Dr. Margaret Flowers today announced her support for substantial reforms of policing at the local and national levels.
Flowers said, "The brutality and killings committed by police and correctional officers that disproportionately impact people of color are a public health emergency that must be addressed urgently. This requires mechanisms that increase police accountability to the communities they are employed to serve and protect."
The US Senate candidate expressed support House Bill 760, which will be heard in the Maryland General Assembly on Tuesday, February 23, 2016. HB 760 incorporates the demands of residents of Baltimore who have been advocating for changes to the Law Enforcement Officers' Bill of Rights, especially after the deaths of Tyrone West, Freddie Gray and many others impacted by police violence.

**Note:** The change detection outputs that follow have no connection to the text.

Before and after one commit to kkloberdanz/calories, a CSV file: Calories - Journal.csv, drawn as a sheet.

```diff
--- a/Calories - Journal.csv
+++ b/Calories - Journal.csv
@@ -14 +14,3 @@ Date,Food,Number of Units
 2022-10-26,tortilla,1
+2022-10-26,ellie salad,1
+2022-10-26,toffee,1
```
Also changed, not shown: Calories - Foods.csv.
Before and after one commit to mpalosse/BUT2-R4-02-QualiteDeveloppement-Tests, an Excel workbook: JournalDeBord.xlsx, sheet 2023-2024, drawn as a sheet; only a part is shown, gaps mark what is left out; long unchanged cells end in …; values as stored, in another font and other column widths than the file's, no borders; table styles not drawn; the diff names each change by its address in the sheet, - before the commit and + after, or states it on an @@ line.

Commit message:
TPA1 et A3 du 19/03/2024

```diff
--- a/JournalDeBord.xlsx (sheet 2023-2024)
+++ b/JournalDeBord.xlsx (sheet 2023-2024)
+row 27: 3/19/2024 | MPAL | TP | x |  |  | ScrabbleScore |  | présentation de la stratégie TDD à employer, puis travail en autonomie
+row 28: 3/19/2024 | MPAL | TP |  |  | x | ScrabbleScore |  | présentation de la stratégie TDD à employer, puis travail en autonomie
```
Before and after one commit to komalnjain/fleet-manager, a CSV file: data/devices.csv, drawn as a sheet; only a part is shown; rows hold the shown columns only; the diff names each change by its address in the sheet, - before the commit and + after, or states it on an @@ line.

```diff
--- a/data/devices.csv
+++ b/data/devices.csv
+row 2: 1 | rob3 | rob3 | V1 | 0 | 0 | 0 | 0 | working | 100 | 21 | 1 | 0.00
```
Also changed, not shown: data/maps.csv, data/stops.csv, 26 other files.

"The Law Enforcement Officers' Bills of Rights creates a set of special privileges that impede the community's ability to hold violent and abusive police officers accountable for their actions," said Flowers. "Police officers should have the same constitutional protections and access to due process and legal counsel as civilians, not more. So, I applaud the reforms of HB 760 but believe the Law Enforcement Officers' Bill of Rights should be repealed."
Maryland was the first state to create a Law Enforcement Officers' Bill of Rights in 1972. The Fraternal Order of Police urged passage of the law to shield police from a public that was calling for greater police accountability. Thirteen other states followed suit.
"It’s time for Maryland to correct this injustice by requiring officers to be treated the same as any other person under investigation," said Flowers. "If the Constitution provides sufficient protection for civilians, it also provides sufficient due process for police."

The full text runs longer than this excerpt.